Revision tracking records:

:::

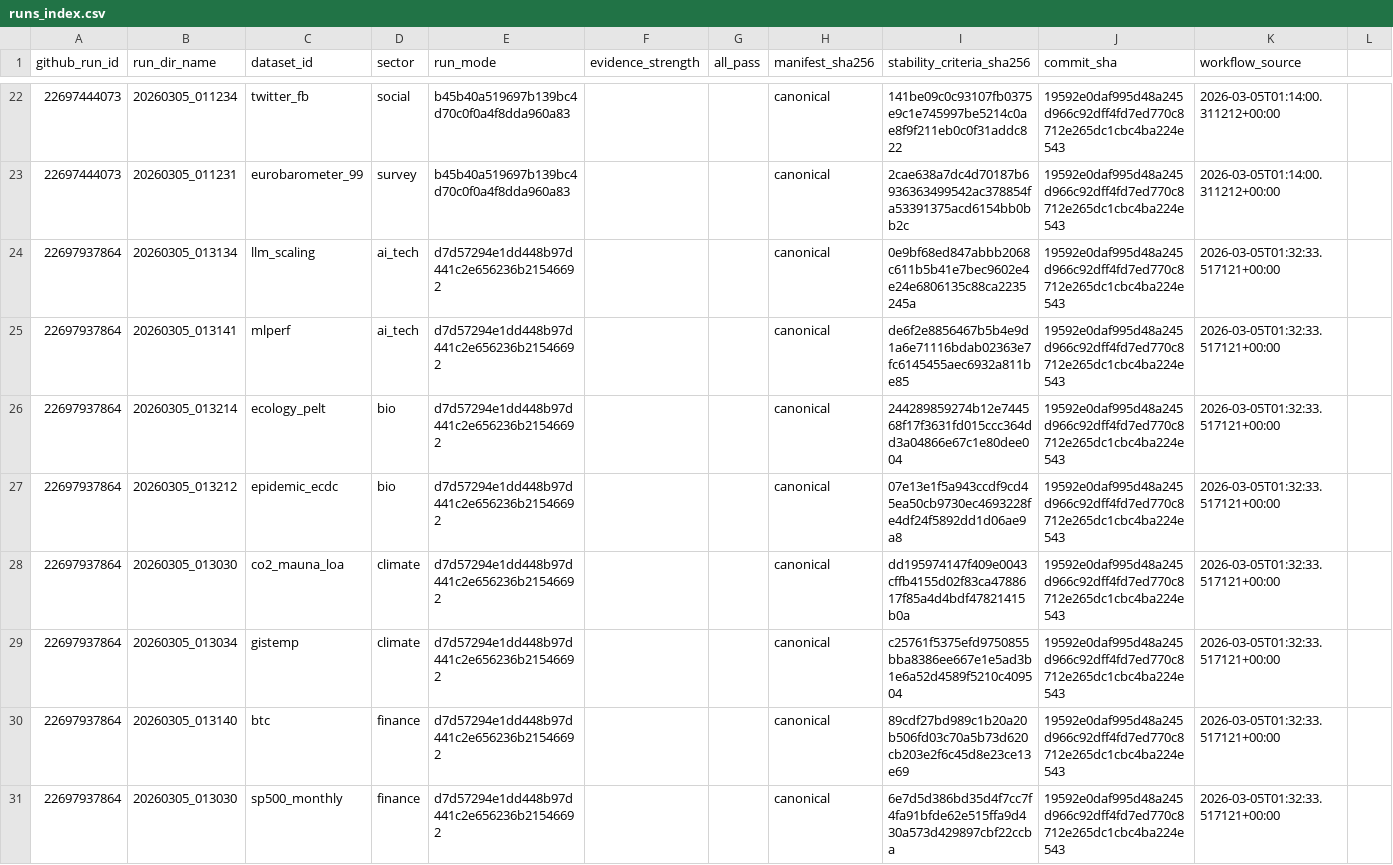
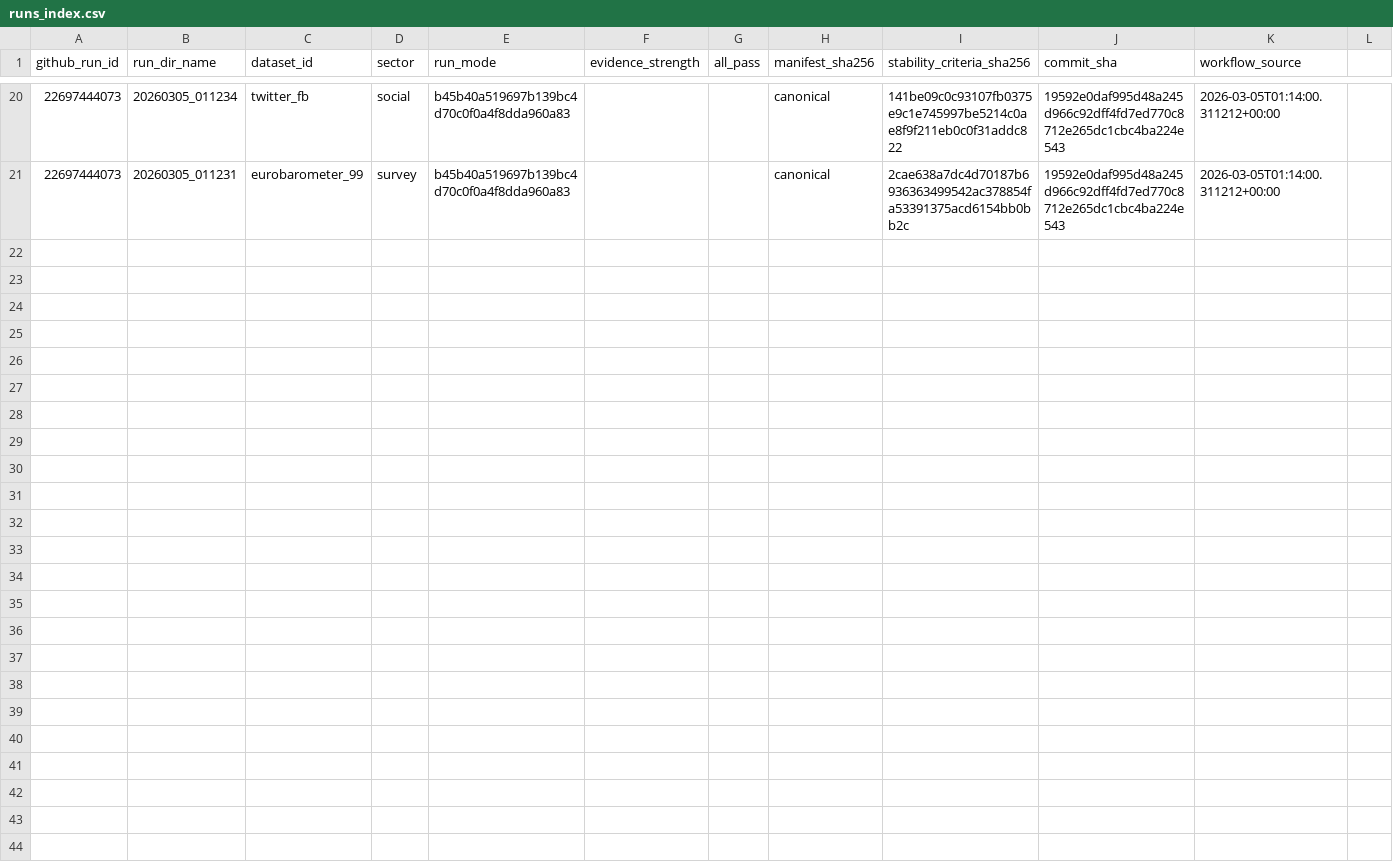
Before and after one commit to dalozedidier-dot/CumulativeSymbolicThreshold, a CSV file: ci_metrics/runs_index.csv, drawn as a sheet; only a part is shown, gaps mark what is left out; rows hold the shown columns only; the diff covers the shown part only; the diff names each change by its address in the sheet, - before the commit and + after, or states it on an @@ line.

```diff
--- a/ci_metrics/runs_index.csv
+++ b/ci_metrics/runs_index.csv
-row 24: 22697937864 | 20260305_013134 | llm_scaling | ai_tech | d7d57294e1dd448b97d441c2e656236b21546692 |  |  | canonical | 0e9bf68ed847abbb2068c611b5b41e7bec9602e4e24e6806135c88ca2235245a | 19592e0daf995d48a245d966c92dff4fd7ed770c8712e265dc1cbc4ba224e543 | 2026-03-05T01:32:33.517121+00:00
-row 25: 22697937864 | 20260305_013141 | mlperf | ai_tech | d7d57294e1dd448b97d441c2e656236b21546692 |  |  | canonical | de6f2e8856467b5b4e9d1a6e71116bdab02363e7fc6145455aec6932a811be85 | 19592e0daf995d48a245d966c92dff4fd7ed770c8712e265dc1cbc4ba224e543 | 2026-03-05T01:32:33.517121+00:00
-row 26: 22697937864 | 20260305_013214 | ecology_pelt | bio | d7d57294e1dd448b97d441c2e656236b21546692 |  |  | canonical | 244289859274b12e744568f17f3631fd015ccc364dd3a04866e67c1e80dee004 | 19592e0daf995d48a245d966c92dff4fd7ed770c8712e265dc1cbc4ba224e543 | 2026-03-05T01:32:33.517121+00:00
-row 27: 22697937864 | 20260305_013212 | epidemic_ecdc | bio | d7d57294e1dd448b97d441c2e656236b21546692 |  |  | canonical | 07e13e1f5a943ccdf9cd45ea50cb9730ec4693228fe4df24f5892dd1d06ae9a8 | 19592e0daf995d48a245d966c92dff4fd7ed770c8712e265dc1cbc4ba224e543 | 2026-03-05T01:32:33.517121+00:00
-row 28: 22697937864 | 20260305_013030 | co2_mauna_loa | climate | d7d57294e1dd448b97d441c2e656236b21546692 |  |  | canonical | dd195974147f409e0043cffb4155d02f83ca4788617f85a4d4bdf47821415b0a | 19592e0daf995d48a245d966c92dff4fd7ed770c8712e265dc1cbc4ba224e543 | 2026-03-05T01:32:33.517121+00:00
-row 29: 22697937864 | 20260305_013034 | gistemp | climate | d7d57294e1dd448b97d441c2e656236b21546692 |  |  | canonical | c25761f5375efd9750855bba8386ee667e1e5ad3b1e6a52d4589f5210c409504 | 19592e0daf995d48a245d966c92dff4fd7ed770c8712e265dc1cbc4ba224e543 | 2026-03-05T01:32:33.517121+00:00
-row 30: 22697937864 | 20260305_013140 | btc | finance | d7d57294e1dd448b97d441c2e656236b21546692 |  |  | canonical | 89cdf27bd989c1b20a20b506fd03c70a5b73d620cb203e2f6c45d8e23ce13e69 | 19592e0daf995d48a245d966c92dff4fd7ed770c8712e265dc1cbc4ba224e543 | 2026-03-05T01:32:33.517121+00:00
-row 31: 22697937864 | 20260305_013030 | sp500_monthly | finance | d7d57294e1dd448b97d441c2e656236b21546692 |  |  | canonical | 6e7d5d386bd35d4f7cc7f4fa91bfde62e515ffa9d430a573d429897cbf22ccba | 19592e0daf995d48a245d966c92dff4fd7ed770c8712e265dc1cbc4ba224e543 | 2026-03-05T01:32:33.517121+00:00
```
Also changed, not shown: 9 removed rows elsewhere in this file, ci_metrics/history.csv.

:::

AIM OF THE EXERCISE | In the copy, include every record exactly and no pictures.

TASK RESULT |
Before and after one commit to dalozedidier-dot/CumulativeSymbolicThreshold, a CSV file: ci_metrics/runs_index.csv, drawn as a sheet; only a part is shown, gaps mark what is left out; rows hold the shown columns only; the diff covers the shown part only; the diff names each change by its address in the sheet, - before the commit and + after, or states it on an @@ line.

```diff
--- a/ci_metrics/runs_index.csv
+++ b/ci_metrics/runs_index.csv
-row 24: 22697937864 | 20260305_013134 | llm_scaling | ai_tech | d7d57294e1dd448b97d441c2e656236b21546692 |  |  | canonical | 0e9bf68ed847abbb2068c611b5b41e7bec9602e4e24e6806135c88ca2235245a | 19592e0daf995d48a245d966c92dff4fd7ed770c8712e265dc1cbc4ba224e543 | 2026-03-05T01:32:33.517121+00:00
-row 25: 22697937864 | 20260305_013141 | mlperf | ai_tech | d7d57294e1dd448b97d441c2e656236b21546692 |  |  | canonical | de6f2e8856467b5b4e9d1a6e71116bdab02363e7fc6145455aec6932a811be85 | 19592e0daf995d48a245d966c92dff4fd7ed770c8712e265dc1cbc4ba224e543 | 2026-03-05T01:32:33.517121+00:00
-row 26: 22697937864 | 20260305_013214 | ecology_pelt | bio | d7d57294e1dd448b97d441c2e656236b21546692 |  |  | canonical | 244289859274b12e744568f17f3631fd015ccc364dd3a04866e67c1e80dee004 | 19592e0daf995d48a245d966c92dff4fd7ed770c8712e265dc1cbc4ba224e543 | 2026-03-05T01:32:33.517121+00:00
-row 27: 22697937864 | 20260305_013212 | epidemic_ecdc | bio | d7d57294e1dd448b97d441c2e656236b21546692 |  |  | canonical | 07e13e1f5a943ccdf9cd45ea50cb9730ec4693228fe4df24f5892dd1d06ae9a8 | 19592e0daf995d48a245d966c92dff4fd7ed770c8712e265dc1cbc4ba224e543 | 2026-03-05T01:32:33.517121+00:00
-row 28: 22697937864 | 20260305_013030 | co2_mauna_loa | climate | d7d57294e1dd448b97d441c2e656236b21546692 |  |  | canonical | dd195974147f409e0043cffb4155d02f83ca4788617f85a4d4bdf47821415b0a | 19592e0daf995d48a245d966c92dff4fd7ed770c8712e265dc1cbc4ba224e543 | 2026-03-05T01:32:33.517121+00:00
-row 29: 22697937864 | 20260305_013034 | gistemp | climate | d7d57294e1dd448b97d441c2e656236b21546692 |  |  | canonical | c25761f5375efd9750855bba8386ee667e1e5ad3b1e6a52d4589f5210c409504 | 19592e0daf995d48a245d966c92dff4fd7ed770c8712e265dc1cbc4ba224e543 | 2026-03-05T01:32:33.517121+00:00
-row 30: 22697937864 | 20260305_013140 | btc | finance | d7d57294e1dd448b97d441c2e656236b21546692 |  |  | canonical | 89cdf27bd989c1b20a20b506fd03c70a5b73d620cb203e2f6c45d8e23ce13e69 | 19592e0daf995d48a245d966c92dff4fd7ed770c8712e265dc1cbc4ba224e543 | 2026-03-05T01:32:33.517121+00:00
-row 31: 22697937864 | 20260305_013030 | sp500_monthly | finance | d7d57294e1dd448b97d441c2e656236b21546692 |  |  | canonical | 6e7d5d386bd35d4f7cc7f4fa91bfde62e515ffa9d430a573d429897cbf22ccba | 19592e0daf995d48a245d966c92dff4fd7ed770c8712e265dc1cbc4ba224e543 | 2026-03-05T01:32:33.517121+00:00
```
Also changed, not shown: 9 removed rows elsewhere in this file, ci_metrics/history.csv.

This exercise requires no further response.